Though hospitals have an obligation to offer free care, they often fail to alert potential recipients and sometimes use harsh collection tactics when the bills are not paid, according to a study by Community Catalyst, a Boston-based health care advocacy organization.
Both for-profit and not-for-profit hospitals are expected--and in some cases, required--to provide free care and other community benefits, Community Catalyst says in the report, released Wednesday.
But the group says it found that most hospitals fail to inform low- and moderate-income patients without insurance that free care is available and then often send the bills to collection agencies.
The study involved interviews in nine markets: Long Island, N.Y., Columbus, Ohio, Washington, D.C., Chicago, Ill., Salem, Ore., Portland, Ore., Champaign, Ill., Alexandria, Va., and Hartford, Conn.
In one example, at a hospital in Illinois, an uninsured woman with a history of severe pneumonia wound up with a bill of close to $22,000 three years ago when she was suddenly hospitalized, Community Catalyst reports.
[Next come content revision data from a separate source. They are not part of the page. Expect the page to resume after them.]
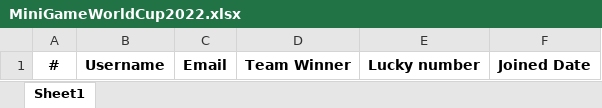
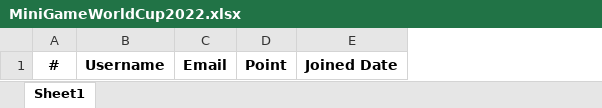
Before and after one commit to starixvn/Nexus_saba-news-wp, an Excel workbook: ClientSite/SabaNews.Site/ExcelTemplates/MiniGameWorldCup2022.xlsx, sheet Sheet1, drawn as a sheet; values as stored, in another font and other column widths than the file's, no borders; removed rows and columns are numbered as before the commit, all else as after; the diff names each change by its address in the sheet, - before the commit and + after, or states it on an @@ line.

Commit message:
feat: ExportExcel minigame

```diff
--- a/ClientSite/SabaNews.Site/ExcelTemplates/MiniGameWorldCup2022.xlsx (sheet Sheet1)
+++ b/ClientSite/SabaNews.Site/ExcelTemplates/MiniGameWorldCup2022.xlsx (sheet Sheet1)
-column D, row 1: Team Winner
-column E, row 1: Lucky number
+column D, row 1: Point
```
Also changed, not shown: 9 other files.
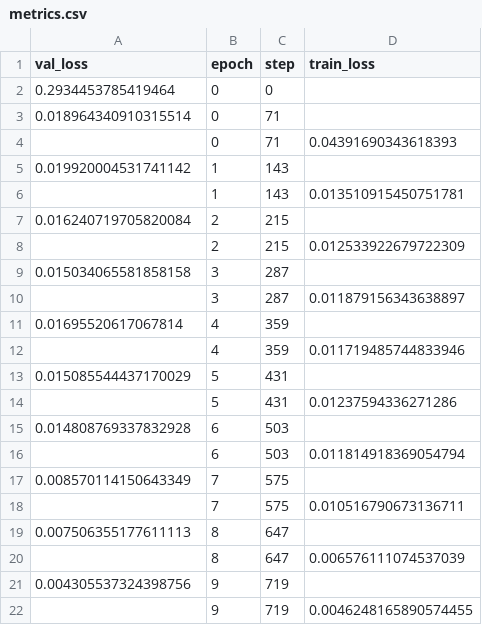
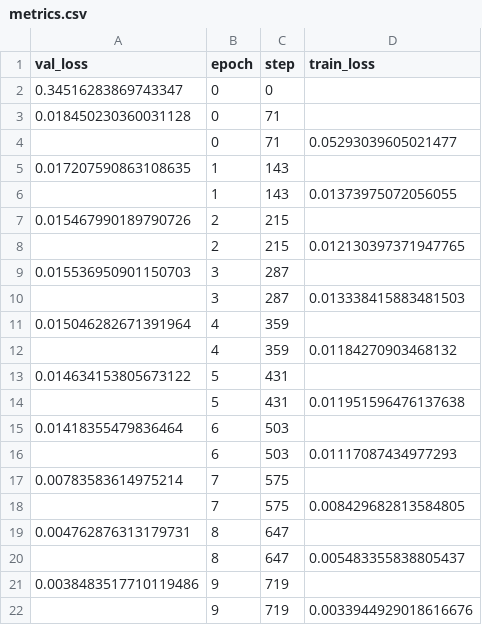
Before and after one commit to richardhoehn/mtsu.csci.7850.project, a CSV file: src/notebooks/lightning_logs/Project/1.0.0/metrics.csv, drawn as a sheet.

Commit message:
Project Updates

```diff
--- a/src/notebooks/lightning_logs/Project/1.0.0/metrics.csv
+++ b/src/notebooks/lightning_logs/Project/1.0.0/metrics.csv
@@ -1,22 +1,22 @@
 val_loss,epoch,step,train_loss
-0.2934453785419464,0,0,
-0.018964340910315514,0,71,
-,0,71,0.04391690343618393
-0.019920004531741142,1,143,
-,1,143,0.013510915450751781
-0.016240719705820084,2,215,
-,2,215,0.012533922679722309
-0.015034065581858158,3,287,
-,3,287,0.011879156343638897
-0.01695520617067814,4,359,
-,4,359,0.011719485744833946
-0.015085544437170029,5,431,
-,5,431,0.01237594336271286
-0.014808769337832928,6,503,
-,6,503,0.011814918369054794
-0.008570114150643349,7,575,
-,7,575,0.010516790673136711
-0.007506355177611113,8,647,
-,8,647,0.006576111074537039
-0.004305537324398756,9,719,
-,9,719,0.0046248165890574455
+0.34516283869743347,0,0,
+0.018450230360031128,0,71,
+,0,71,0.05293039605021477
+0.017207590863108635,1,143,
+,1,143,0.01373975072056055
+0.015467990189790726,2,215,
+,2,215,0.012130397371947765
+0.015536950901150703,3,287,
+,3,287,0.013338415883481503
+0.015046282671391964,4,359,
+,4,359,0.01184270903468132
+0.014634153805673122,5,431,
+,5,431,0.011951596476137638
+0.01418355479836464,6,503,
+,6,503,0.01117087434977293
+0.00783583614975214,7,575,
+,7,575,0.008429682813584805
+0.004762876313179731,8,647,
+,8,647,0.005483355838805437
+0.0038483517710119486,9,719,
+,9,719,0.0033944929018616676
```
Also changed, not shown: 1 other file.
The group says that no one at the hospital told her she might qualify for free care. Instead, the hospital sent bill collectors after her, then sued her for $22,000. Today she and her husband are behind in their mortgage and may have to file for bankruptcy.
Community Catalyst recommends that:
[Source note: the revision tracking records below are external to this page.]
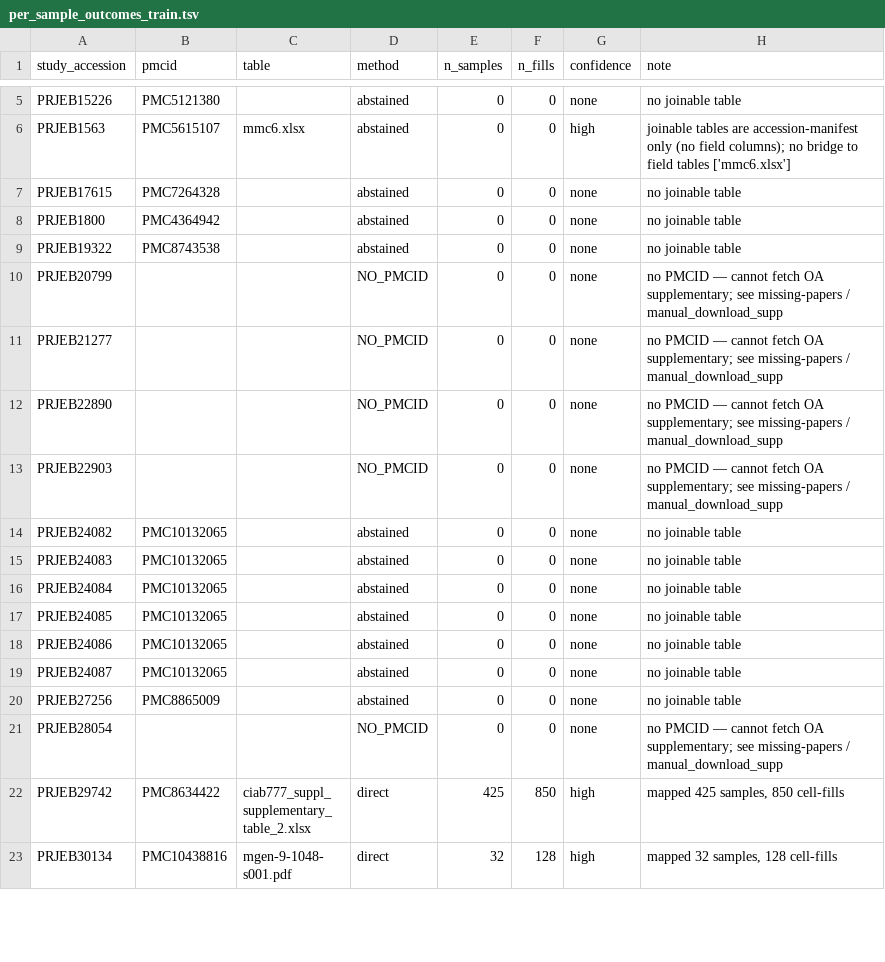
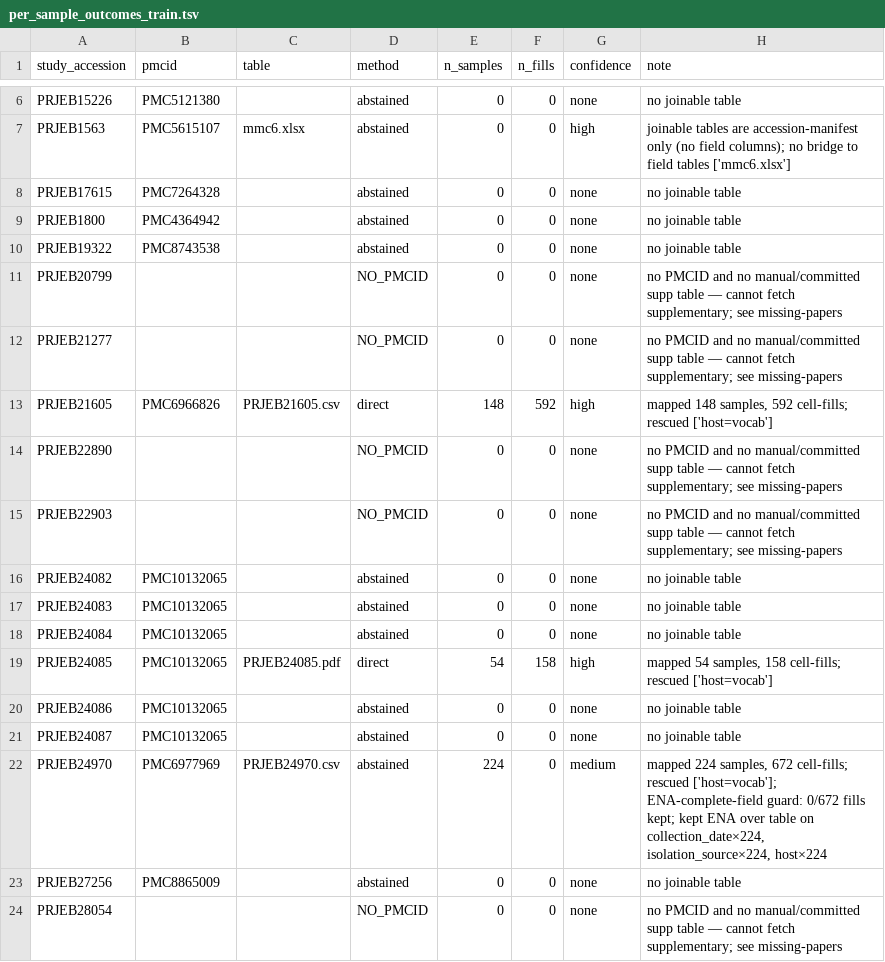
Before and after one commit to abelsond-cam/BacHGT, a TSV file: src/bac_metadata/bac_agentic_metadata/applications/klebsiella/data/sample_lv_attributes/per_sample/per_sample_outcomes_train.tsv, drawn as a sheet; only a part is shown, gaps mark what is left out; the shorter side is filled out with more unchanged rows; the diff covers the shown part only.

```diff
--- a/src/bac_metadata/bac_agentic_metadata/applications/klebsiella/data/sample_lv_attributes/per_sample/per_sample_outcomes_train.tsv
+++ b/src/bac_metadata/bac_agentic_metadata/applications/klebsiella/data/sample_lv_attributes/per_sample/per_sample_outcomes_train.tsv
@@ -9,6 +10,7 @@ PRJEB1800	PMC4364942		abstained	0	0	none	no joinable table
 PRJEB19322	PMC8743538		abstained	0	0	none	no joinable table
-PRJEB20799			NO_PMCID	0	0	none	no PMCID — cannot fetch OA supplementary; see missing-papers / manual_download_supp
-PRJEB21277			NO_PMCID	0	0	none	no PMCID — cannot fetch OA supplementary; see missing-papers / manual_download_supp
-PRJEB22890			NO_PMCID	0	0	none	no PMCID — cannot fetch OA supplementary; see missing-papers / manual_download_supp
-PRJEB22903			NO_PMCID	0	0	none	no PMCID — cannot fetch OA supplementary; see missing-papers / manual_download_supp
+PRJEB20799			NO_PMCID	0	0	none	no PMCID and no manual/committed supp table — cannot fetch supplementary; see missing-papers
+PRJEB21277			NO_PMCID	0	0	none	no PMCID and no manual/committed supp table — cannot fetch supplementary; see missing-papers
+PRJEB21605	PMC6966826	PRJEB21605.csv	direct	148	592	high	mapped 148 samples, 592 cell-fills; rescued ['host=vocab']
+PRJEB22890			NO_PMCID	0	0	none	no PMCID and no manual/committed supp table — cannot fetch supplementary; see missing-papers
+PRJEB22903			NO_PMCID	0	0	none	no PMCID and no manual/committed supp table — cannot fetch supplementary; see missing-papers
 PRJEB24082	PMC10132065		abstained	0	0	none	no joinable table
@@ -16,6 +18,7 @@ PRJEB24083	PMC10132065		abstained	0	0	none	no joinable table
 PRJEB24084	PMC10132065		abstained	0	0	none	no joinable table
-PRJEB24085	PMC10132065		abstained	0	0	none	no joinable table
+PRJEB24085	PMC10132065	PRJEB24085.pdf	direct	54	158	high	mapped 54 samples, 158 cell-fills; rescued ['host=vocab']
 PRJEB24086	PMC10132065		abstained	0	0	none	no joinable table
 PRJEB24087	PMC10132065		abstained	0	0	none	no joinable table
+PRJEB24970	PMC6977969	PRJEB24970.csv	abstained	224	0	medium	mapped 224 samples, 672 cell-fills; rescued ['host=vocab']; ENA-complete-field guard: 0/672 fills kept; kept ENA over table on collection_date×224, isolation_source×224, host×224
 PRJEB27256	PMC8865009		abstained	0	0	none	no joinable table
-PRJEB28054			NO_PMCID	0	0	none	no PMCID — cannot fetch OA supplementary; see missing-papers / manual_download_supp
+PRJEB28054			NO_PMCID	0	0	none	no PMCID and no manual/committed supp table — cannot fetch supplementary; see missing-papers
```
Also changed, not shown: 3 added rows, 4 removed rows, 6 moved rows and 29 edited cells elsewhere in this file, src/bac_metadata/bac_agentic_metadata/applications/klebsiella/data/scorecard/backfill_completeness_train_report.tsv, src/bac_metadata/bac_agentic_metadata/applications/klebsiella/data/study_lv_attributes/grading/study_grades_train.tsv, 13 other files.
- Hospitals provide free care to the uninsured with incomes up to 200% of the federal poverty level ($30,520 for a family of three), and partial free care for those with incomes up to 400%.
- Hospitals be required to make standardized reports on how much free care they provide.
- Patients who cannot pay their bills be protected from collection actions such as foreclosures, property liens and wage garnishments.